The Obama administration would like to persuade farmers that they can replace their federal crop subsidies with payments for reducing greenhouse gas emissions.
It isn’t an easy sell.
The administration not only needs the budget savings from cutting farm subsidies. It also needs the support of farmers — and their allies in the Senate — to win passage of a cap-and-trade system to limit carbon emissions.
And the only way to get the agriculture sector behind a cap-and-trade bill is to persuade farmers that the benefits they’d get would outweigh the expected higher prices they’d pay for diesel, fertilizer and other oil products.
So far, farm groups aren’t ready to buy the deal.
The administration’s proposal to phase out some farm subsidies is dead in Congress.
Agriculture Secretary Tom Vilsack tried to sell farmers on the idea that they could make up the money from future carbon payments. But he couldn’t even get the National Farmers Union, normally aligned with Democrats, to go along.
Vilsack, even as he conceded last week that the subsidy cut was in trouble, insisted there “are unlimited opportunities” for farmers to benefit from a cap-and-trade system “so long as agriculture is at the table” when Congress writes the law.
Vilsack is telling farm groups that the carbon payments could be worth an astounding $100 billion a year, a claim based on a report by the 25×25 Steering Committee, a group promoting the development of renewable energy. By comparison, USDA paid farmers $12 billion in subsidies last year, and the nation’s total net farm income was $89 billion.
The problem is that there are major unanswered questions as to how and whether farms could qualify for such payments.
One way farmers could get them is by stopping or reducing their tillage, keeping plant matter in the soil, or by converting cropland to grass.
But many farmers already follow no-till practices and may not qualify for payments. The whole point of the cap-and-trade system is to reduce future greenhouse gas emissions, so why pay farmers for emission reductions they’ve already made?
And what about growers who farm in areas less suitable to no-till practices? How do you get them to support a cap-and-trade plan?
Another key issue is enforcement. Who will make sure farmers are doing what they’re paid to do?
“As we go to the Hill and start posing these questions to congressional staff, they’re always astounded about how many questions need to be answered,” said Jon Doggett, a lobbyist for the National Corn Growers Association.
The nation’s largest farm group, the American Farm Bureau Federation, has been especially skeptical of cap-and-trade legislation. Energy prices are almost certain to “go up far in excess” of whatever payments farmers receive, the group’s president, Bob Stallman, said recently.
“Everything looks sort of negative (for farmers) with regard to climate change legislation, as opposed to any positives,” he said.
A good measure of where farm country is on the issue should come in a few weeks. The House Agriculture Committee plans to hold hearings this spring and survey farm groups, universities and businesses on the issue.
The committee doesn’t have jurisdiction over the legislation.
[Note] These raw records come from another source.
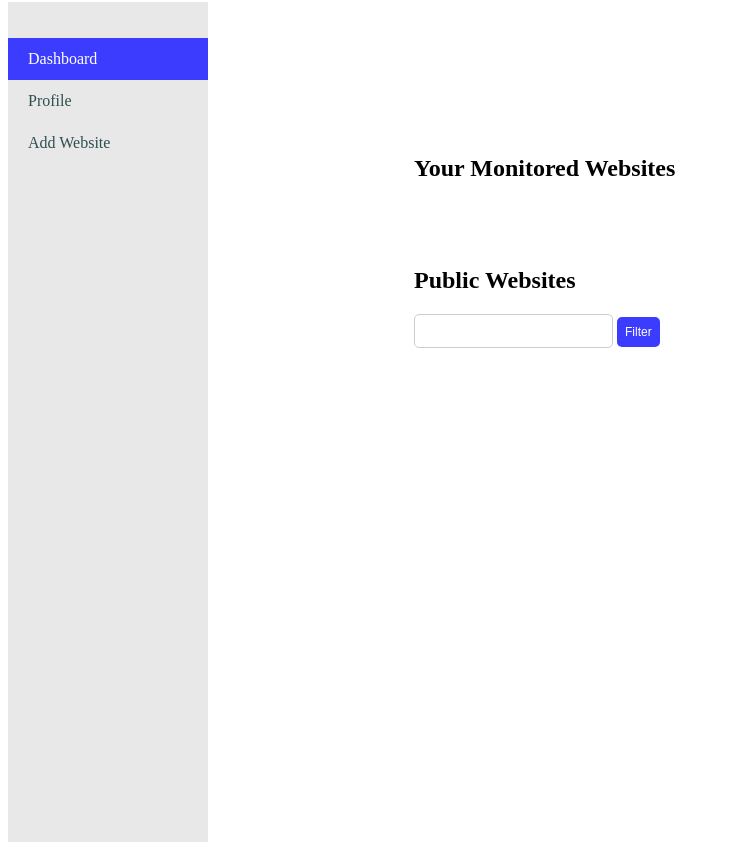
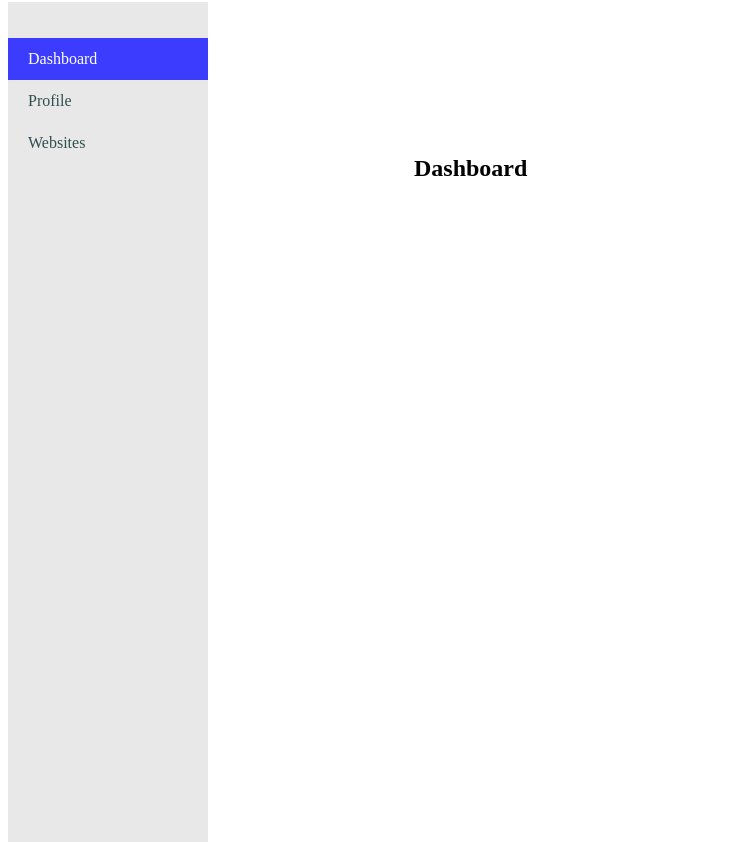
Before and after one commit to koenol/simple-website-monitoring-tool, a Flask app: page /main in a window 1280 px wide. Shown: the part 58-900 px from the top of the page, without its empty margins (0-730 px from the left). Run offline with Flask 3, Linux system fonts and the light colour scheme; the visitor is signed in with stand-in values (Sample User, id 1); data that the repository does not hold is empty.

Commit message:
removed public websites, part of redesign

```diff
--- a/templates/main.html
+++ b/templates/main.html
@@ -18,14 +18,14 @@
     <ul class="nav-menu">
         <li><a href="/main" class="nav-link active">Dashboard</a></li>
         <li><a href="/profile" class="nav-link">Profile</a></li>
-        <li><a href="/add-website" class="nav-link">Add Website</a></li>
+        <li><a href="/website" class="nav-link">Websites</a></li>
     </ul>
 </nav>
 
 <div class="container">
     <div class="main-box">
         <div class="box">
-            <h2>Your Monitored Websites</h2>
+            <h2>Dashboard</h2>
             <div id="monitored-websites">
                 {% for website in personal_websites %}
                 <div class="website">
@@ -40,25 +40,6 @@
                         <input type="hidden" name="website_id" value="{{ website.id }}">
                         <input type="hidden" name="csrf_token" value="{{ session.csrf_token }}">
                         <button type="submit">Delete</button>
-                    </form>
-                </div>
-                {% endfor %}
-            </div>
-        </div>
-        <div class="box">
-            <h2>Public Websites</h2>
-            <form method="GET" class="search-filter">
-                <input type="text" name="filter" value="{{ filter_query }}">
-                <button type="submit">Filter</button>
-            </form>
-            <div id="public-websites">
-                {% for website in public_websites %}
-                <div class="website">
-                    <span>{{ website.addr }}</span>
-                    <form method="POST" action="/copy-website" class="inline-form">
-                        <input type="hidden" name="public_website_id" value="{{ website.id }}">
-                        <input type="hidden" name="csrf_token" value="{{ session.csrf_token }}">
-                        <button type="submit">Copy</button>
                     </form>
                 </div>
                 {% endfor %}
```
It’s under the purview of the House Energy and Commerce Committee, which is chaired by liberal California Democrat Henry Waxman.
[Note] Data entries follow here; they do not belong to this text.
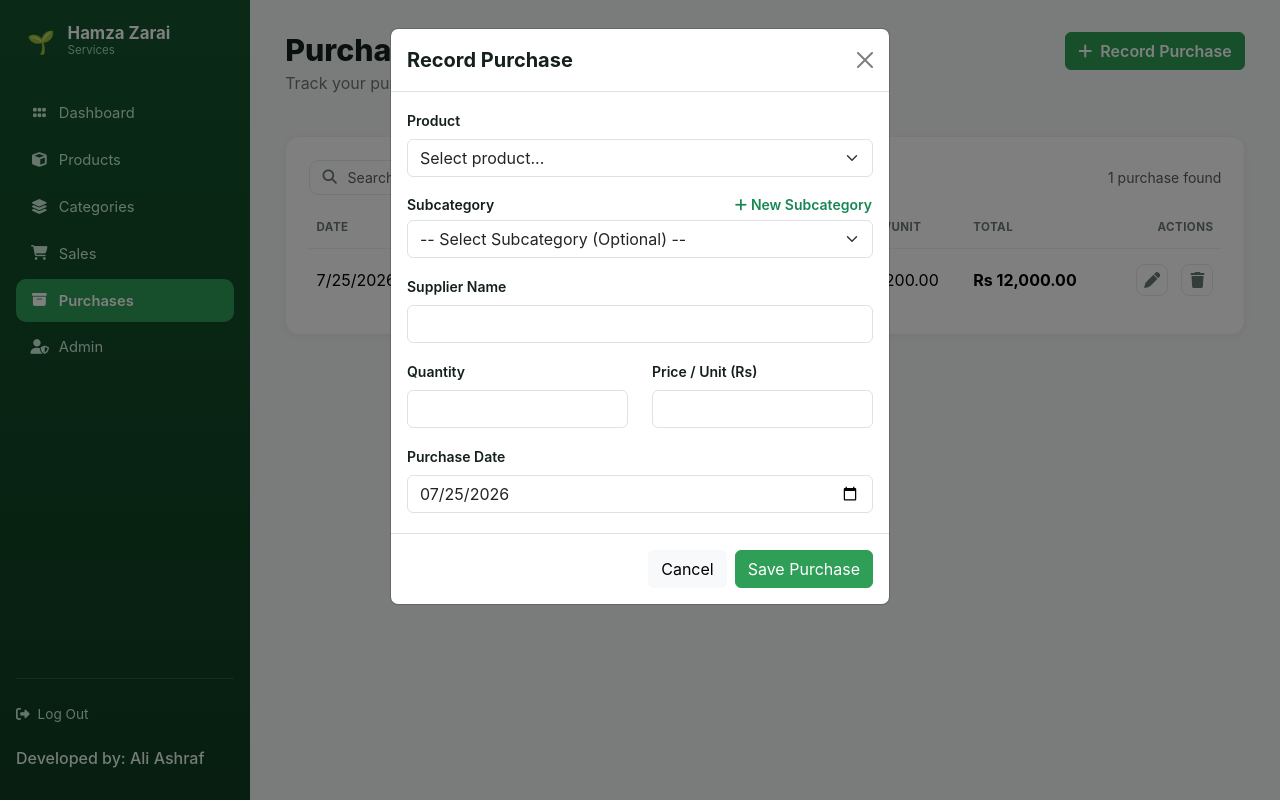
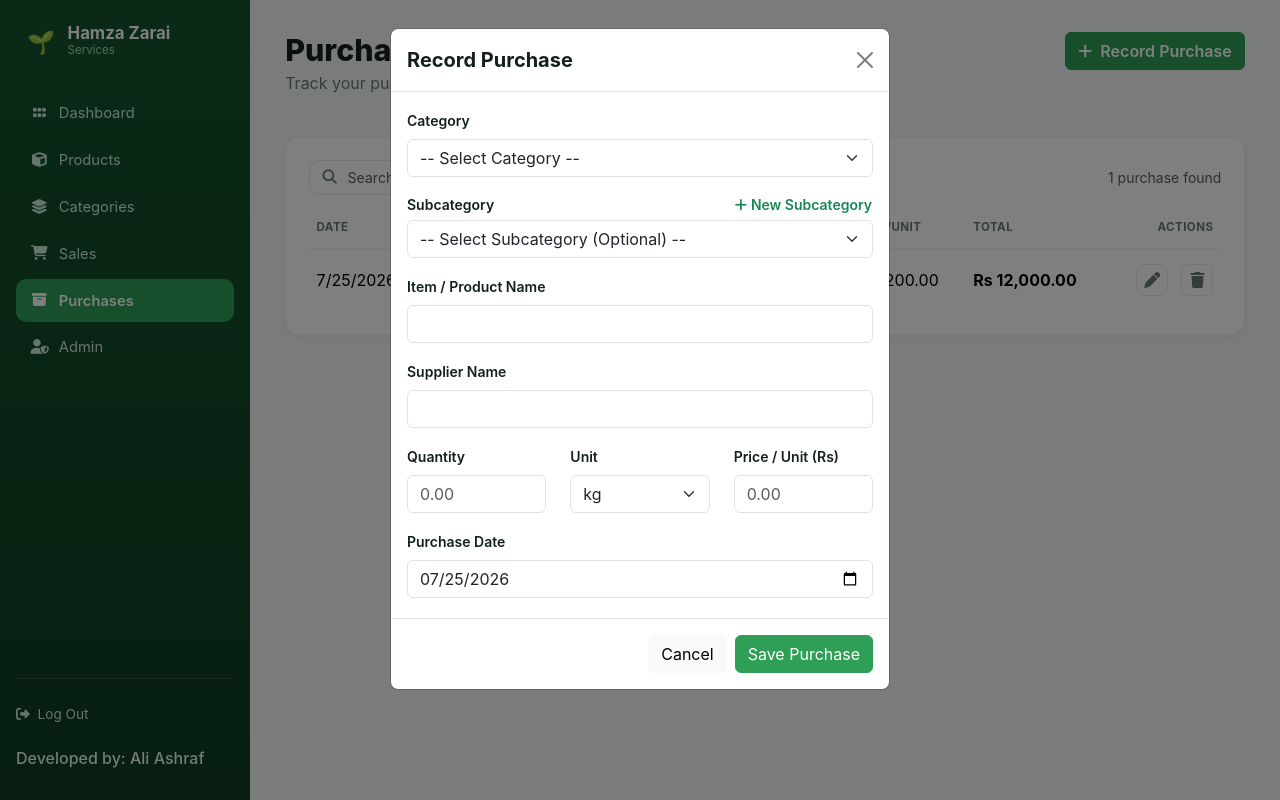
Before and after one commit to Ashaliwk/Hamza-Zarai-pesticide-website, a PHP site: page /purchases.php in a window 1280 px wide, after a click on "Record Purchase". Run offline with PHP 8.4, Linux system fonts and the light colour scheme; the visitor is signed in with stand-in values (Sample User, id 1); data comes from the database, SQL or seed files in the repository.

Commit message:
updated project

```diff
--- a/database/schema.sql
+++ b/database/schema.sql
@@ -122,6 +122,7 @@ CREATE TABLE purchases (
     subcategory_id INT DEFAULT NULL,
     supplier_name VARCHAR(150) NOT NULL,
     quantity DECIMAL(12,2) NOT NULL,
+    unit VARCHAR(20) DEFAULT NULL,
     price_per_unit DECIMAL(12,2) NOT NULL,
     total DECIMAL(14,2) NOT NULL,
     purchase_date DATE NOT NULL,
@@ -130,5 +131,5 @@ CREATE TABLE purchases (
     FOREIGN KEY (subcategory_id) REFERENCES subcategories(id) ON DELETE SET NULL
 );
 
-INSERT INTO purchases (product_id, supplier_name, quantity, price_per_unit, total, purchase_date) VALUES
-(1, 'Shafqat', 10, 1200.00, 12000.00, CURDATE());
+INSERT INTO purchases (product_id, supplier_name, quantity, unit, price_per_unit, total, purchase_date) VALUES
+(1, 'Shafqat', 10, 'kg', 1200.00, 12000.00, CURDATE());
--- a/purchases.php
+++ b/purchases.php
@@ -6,9 +6,12 @@ require_login();
 $pageTitle = 'Purchases';
 $activeNav = 'purchases';
 
-// Ensure subcategory_id column exists in purchases table
+// Ensure subcategory_id & unit columns exist in purchases table
 try {
     $pdo->exec("ALTER TABLE purchases ADD COLUMN subcategory_id INT NULL AFTER product_id");
+} catch (PDOException $e) {}
+try {
+    $pdo->exec("ALTER TABLE purchases ADD COLUMN unit VARCHAR(20) NULL AFTER quantity");
 } catch (PDOException $e) {}
 
 $search = trim($_GET['search'] ?? '');
@@ -22,11 +25,11 @@ $subcategories = $pdo->query("
     ORDER BY c.name, s.name
 ")->fetchAll();
 
-$products = $pdo->query("SELECT id, name, purchase_price, unit, category_id FROM products ORDER BY name")->fetchAll();
+$products = $pdo->query("SELECT id, name, purchase_price, unit, category_id, subcategory_id FROM products ORDER BY name")->fetchAll();
 
 if ($search !== '') {
     $stmt = $pdo->prepare("
-        SELECT pu.*, p.name AS product_name, sc.name AS subcategory_name, c.name AS category_name
+        SELECT pu.*, p.name AS product_name, COALESCE(pu.unit, p.unit) AS product_unit, sc.name AS subcategory_name, c.name AS category_name
         FROM purchases pu
         JOIN products p ON p.id = pu.product_id
         LEFT JOIN subcategories sc ON sc.id = pu.subcategory_id
@@ -38,7 +41,7 @@ if ($search !== '') {
     $purchases = $stmt->fetchAll();
 } else {
     $purchases = $pdo->query("
-        SELECT pu.*, p.name AS product_name, sc.name AS subcategory_name, c.name AS category_name
+        SELECT pu.*, p.name AS product_name, COALESCE(pu.unit, p.unit) AS product_unit, sc.name AS subcategory_name, c.name AS category_name
         FROM purchases pu
         JOIN products p ON p.id = pu.product_id
         LEFT JOIN subcategories sc ON sc.id = pu.subcategory_id
@@ -109,17 +112,19 @@ require_once 'includes/header.php';
           <?php endif; ?>
         </td>
         <td><?= e($p['supplier_name']) ?></td>
-        <td><?= rtrim(rtrim(number_format($p['quantity'],2), '0'), '.') ?></td>
+        <td><?= rtrim(rtrim(number_format($p['quantity'],2), '0'), '.') ?> <?= e($p['product_unit'] ?? '') ?></td>
         <td><?= money($p['price_per_unit']) ?></td>
         <td class="fw-bold"><?= money($p['total']) ?></td>
         <td class="text-end">
           <button class="icon-btn edit me-1" title="Edit"
             data-bs-toggle="modal" data-bs-target="#editPurchaseModal"
             data-id="<?= $p['id'] ?>"
-            data-product="<?= $p['product_id'] ?>"
+            data-product-name="<?= e($p['product_name']) ?>"
+            data-category="<?= $p['category_id'] ?? '' ?>"
             data-subcategory="<?= $p['subcategory_id'] ?? '' ?>"
             data-supplier="<?= e($p['supplier_name']) ?>"
             data-qty="<?= $p['quantity'] ?>"
+            data-unit="<?= e($p['product_unit'] ?? '') ?>"
             data-price="<?= $p['price_per_unit'] ?>"
             data-date="<?= $p['purchase_date'] ?>">
             <i class="fa-solid fa-pen"></i>
@@ -137,6 +142,13 @@ require_once 'includes/header.php';
   </div>
 </div>
 
+<!-- Datalist for Existing Products -->
+<datalist id="existing_products_list">
+  <?php foreach ($products as $p): ?>
+    <option value="<?= e($p['name']) ?>" data-category="<?= $p['category_id'] ?>" data-subcategory="<?= $p['subcategory_id'] ?? '' ?>" data-unit="<?= e($p['unit']) ?>" data-price="<?= $p['purchase_price'] ?>"></option>
+  <?php endforeach; ?>
+</datalist>
+
 <!-- Record Purchase Modal -->
 <div class="modal fade" id="addPurchaseModal" tabindex="-1">
   <div class="modal-dialog">
@@ -148,11 +160,11 @@ require_once 'includes/header.php';
       </div>
       <div class="modal-body">
         <div class="mb-3">
-          <label class="form-label small fw-semibold">Product</label>
-          <select name="product_id" id="add_purchase_product" class="form-select" required>
-            <option value="">Select product...</option>
-            <?php foreach ($products as $p): ?>
-              <option value="<?= $p['id'] ?>" data-category="<?= $p['category_id'] ?>"><?= e($p['name']) ?></option>
+          <label class="form-label small fw-semibold">Category</label>
+          <select name="category_id" id="add_purchase_category" class="form-select">
+            <option value="">-- Select Category --</option>
+            <?php foreach ($categories as $c): ?>
+              <option value="<?= $c['id'] ?>"><?= e($c['name']) ?></option>
             <?php endforeach; ?>
           </select>
         </div>
@@ -173,17 +185,32 @@ require_once 'includes/header.php';
           </select>
         </div>
         <div class="mb-3">
+          <label class="form-label small fw-semibold">Item / Product Name</label>
+          <input type="text" name="product_name" id="add_purchase_product_name" class="form-control" required  list="existing_products_list" autocomplete="off">
+        </div>
+        <div class="mb-3">
           <label class="form-label small fw-semibold">Supplier Name</label>
           <input type="text" name="supplier_name" class="form-control" required>
         </div>
         <div class="row">
-          <div class="col-6 mb-3">
+          <div class="col-4 mb-3">
             <label class="form-label small fw-semibold">Quantity</label>
-            <input type="number" step="0.01" name="quantity" class="form-control" required>
+            <input type="number" step="0.01" name="quantity" id="add_purchase_qty" class="form-control" required placeholder="0.00">
           </div>
-          <div class="col-6 mb-3">
+          <div class="col-4 mb-3">
+            <label class="form-label small fw-semibold">Unit</label>
+            <select name="unit" id="add_purchase_unit" class="form-select" required>
+              <option value="kg">kg</option>
+              <option value="g">g</option>
+              <option value="liter">liter</option>
+              <option value="ml">ml</option>
+              <option value="bag">bag</option>
+              <option value="pcs">pcs</option>
+            </select>
+          </div>
+          <div class="col-4 mb-3">
             <label class="form-label small fw-semibold">Price / Unit (Rs)</label>
-            <input type="number" step="0.01" name="price_per_unit" class="form-control" required>
+            <input type="number" step="0.01" name="price_per_unit" id="add_purchase_price" class="form-control" required placeholder="0.00">
           </div>
         </div>
         <div class="mb-1">
@@ -211,11 +238,11 @@ require_once 'includes/header.php';
       </div>
       <div class="modal-body">
         <div class="mb-3">
-          <label class="form-label small fw-semibold">Product</label>
-          <select name="product_id" id="edit_purchase_product" class="form-select" required>
-            <option value="">Select product...</option>
-            <?php foreach ($products as $p): ?>
-              <option value="<?= $p['id'] ?>" data-category="<?= $p['category_id'] ?>"><?= e($p['name']) ?></option>
+          <label class="form-label small fw-semibold">Category</label>
+          <select name="category_id" id="edit_purchase_category" class="form-select">
+            <option value="">-- Select Category --</option>
+            <?php foreach ($categories as $c): ?>
+              <option value="<?= $c['id'] ?>"><?= e($c['name']) ?></option>
             <?php endforeach; ?>
           </select>
         </div>
@@ -236,15 +263,30 @@ require_once 'includes/header.php';
           </select>
         </div>
         <div class="mb-3">
+          <label class="form-label small fw-semibold">Item / Product Name</label>
+          <input type="text" name="product_name" id="edit_purchase_product_name" class="form-control" required placeholder="Enter product name" list="existing_products_list" autocomplete="off">
+        </div>
+        <div class="mb-3">
           <label class="form-label small fw-semibold">Supplier Name</label>
           <input type="text" name="supplier_name" id="edit_purchase_supplier" class="form-control" required>
         </div>
         <div class="row">
-          <div class="col-6 mb-3">
+          <div class="col-4 mb-3">
             <label class="form-label small fw-semibold">Quantity</label>
             <input type="number" step="0.01" name="quantity" id="edit_purchase_qty" class="form-control" required>
           </div>
-          <div class="col-6 mb-3">
+          <div class="col-4 mb-3">
+            <label class="form-label small fw-semibold">Unit</label>
+            <select name="unit" id="edit_purchase_unit" class="form-select" required>
+              <option value="kg">kg</option>
+              <option value="g">g</option>
+              <option value="liter">liter</option>
+              <option value="ml">ml</option>
+              <option value="bag">bag</option>
+              <option value="pcs">pcs</option>
+            </select>
+          </div>
+          <div class="col-4 mb-3">
             <label class="form-label small fw-semibold">Price / Unit (Rs)</label>
             <input type="number" step="0.01" name="price_per_unit" id="edit_purchase_price" class="form-control" required>
           </div>
@@ -296,23 +338,15 @@ require_once 'includes/header.php';
 
 <?php
 $extraScripts = '<script>
-function setupProductSubcategoryFilter(prodId, subId) {
-  const prodSelect = document.getElementById(prodId);
+function setupPurchaseCategorySubFilter(catId, subId) {
+  const catSelect = document.getElementById(catId);
   const subSelect = document.getElementById(subId);
-  if (!prodSelect || !subSelect) return;
+  if (!catSelect || !subSelect) return;
 
-  function filterSubcategories() {
-    const selectedProdOpt = prodSelect.options[prodSelect.selectedIndex];
-    const selectedCat = selectedProdOpt ? selectedProdOpt.getAttribute("data-category") : "";
-    const options = subSelect.querySelectorAll("option");
-
-    options.forEach(opt => {
-      if (!opt.value) {
-        opt.hidden = false;
-        opt.disabled = false;
-        opt.style.display = "";
-        return;
-      }
+  function filterSub() {
+    const selectedCat = catSelect.value;
+    Array.from(subSelect.options).forEach(opt => {
+      if (!opt.value) return;
       const optCat = opt.getAttribute("data-category");
       if (!selectedCat || optCat === selectedCat) {
         opt.hidden = false;
@@ -325,35 +359,81 @@ function setupProductSubcategoryFilter(prodId, subId) {
       }
     });
 
-    const currentSubOpt = subSelect.options[subSelect.selectedIndex];
-    if (currentSubOpt && currentSubOpt.value && selectedCat) {
-      if (currentSubOpt.getAttribute("data-category") !== selectedCat) {
-        subSelect.value = "";
-      }
+    const curSubOpt = subSelect.options[subSelect.selectedIndex];
+    if (curSubOpt && curSubOpt.value && selectedCat && curSubOpt.getAttribute("data-category") !== selectedCat) {
+      subSelect.value = "";
     }
   }
 
-  prodSelect.addEventListener("change", filterSubcategories);
-  filterSubcategories();
+  catSelect.addEventListener("change", filterSub);
+  filterSub();
 }
 
-setupProductSubcategoryFilter("add_purchase_product", "add_purchase_subcategory");
-setupProductSubcategoryFilter("edit_purchase_product", "edit_purchase_subcategory");
+setupPurchaseCategorySubFilter("add_purchase_category", "add_purchase_subcategory");
+setupPurchaseCategorySubFilter("edit_purchase_category", "edit_purchase_subcategory");
+
+function setupProductNameAutofill(prodNameId, catId, subId, unitId, priceId) {
+  const nameInput = document.getElementById(prodNameId);
+  const catSelect = document.getElementById(catId);
+  const subSelect = document.getElementById(subId);
+  const unitSelect = document.getElementById(unitId);
+  const priceInput = document.getElementById(priceId);
+  const datalist = document.getElementById("existing_products_list");
+
+  if (!nameInput || !datalist) return;
+
+  nameInput.addEventListener("input", function() {
+    const val = nameInput.value.trim().toLowerCase();
+    if (!val) return;
+
+    const options = Array.from(datalist.options);
+    const matchedOpt = options.find(opt => opt.value.toLowerCase() === val);
+    if (matchedOpt) {
+      const cat = matchedOpt.getAttribute("data-category");
+      const sub = matchedOpt.getAttribute("data-subcategory");
+      const unit = matchedOpt.getAttribute("data-unit");
+      const price = matchedOpt.getAttribute("data-price");
+
+      if (catSelect && cat) {
+        catSelect.value = cat;
+        catSelect.dispatchEvent(new Event("change"));
+      }
+      if (subSelect && sub) {
+        subSelect.value = sub;
+      }
+      if (unitSelect && unit) {
+        unitSelect.value = unit;
+      }
+      if (priceInput && price && !priceInput.value) {
+        priceInput.value = price;
+      }
+    }
+  });
+}
+
+setupProductNameAutofill("add_purchase_product_name", "add_purchase_category", "add_purchase_subcategory", "add_purchase_unit", "add_purchase_price");
+setupProductNameAutofill("edit_purchase_product_name", "edit_purchase_category", "edit_purchase_subcategory", "edit_purchase_unit", "edit_purchase_price");
 
 document.getElementById("editPurchaseModal")?.addEventListener("show.bs.modal", function (event) {
   const btn = event.relatedTarget;
   if (!btn) return;
   document.getElementById("edit_purchase_id").value = btn.dataset.id;
-  const prodSelect = document.getElementById("edit_purchase_product");
-  if (prodSelect) {
-    prodSelect.value = btn.dataset.product;
-    prodSelect.dispatchEvent(new Event("change"));
+  document.getElementById("edit_purchase_product_name").value = btn.dataset.productName || "";
+  const catSelect = document.getElementById("edit_purchase_category");
+  if (catSelect && btn.dataset.category) {
+    catSelect.value = btn.dataset.category;
+    catSelect.dispatchEvent(new Event("change"));
   }
-  document.getElementById("edit_purchase_subcategory").value = btn.dataset.subcategory || "";
-  document.getElementById("edit_purchase_supplier").value = btn.dataset.supplier;
-  document.getElementById("edit_purchase_qty").value = btn.dataset.qty;
-  document.getElementById("edit_purchase_price").value = btn.dataset.price;
-  document.getElementById("edit_purchase_date").value = btn.dataset.date;
+  if (btn.dataset.subcategory) {
+    document.getElementById("edit_purchase_subcategory").value = btn.dataset.subcategory;
+  }
+  document.getElementById("edit_purchase_supplier").value = btn.dataset.supplier || "";
+  document.getElementById("edit_purchase_qty").value = btn.dataset.qty || "";
+  if (btn.dataset.unit) {
+    document.getElementById("edit_purchase_unit").value = btn.dataset.unit;
+  }
+  document.getElementById("edit_purchase_price").value = btn.dataset.price || "";
+  document.getElementById("edit_purchase_date").value = btn.dataset.date || "";
 });
 
 const purchasesInput = document.getElementById("purchasesSearch");
@@ -386,7 +466,7 @@ function filterPurchases() {
   }
 }
 
-if (searchInput = document.getElementById("purchasesSearch")) {
+if (purchasesInput) {
   purchasesInput.addEventListener("input", filterPurchases);
   clearPurchasesBtn.addEventListener("click", function() {
     purchasesInput.value = "";
```
Also changed, not shown: products.php (+2 -10 lines), purchases_action.php (+74 -23 lines).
But the agriculture committee does plan to write a bill of its own to define how agriculture is treated.
That alone is a sign of how much is at stake for the farm lobby. And how tough of a job the administration has on its hands.
Philip Brasher is a reporter for The Des Moines Register. E-mail: email@example.com
What is cap-and-trade?
A cap-and-trade program would force industry to reduce its use of fossil fuels by imposing caps on greenhouse gas emissions. Electric utilities, oil refiners and other companies that exceed the caps would have to reduce their emissions or buy credits. Those credits could come from farmers and others who reduce emissions through such measures as storing carbon in the soil or generating alternative energy.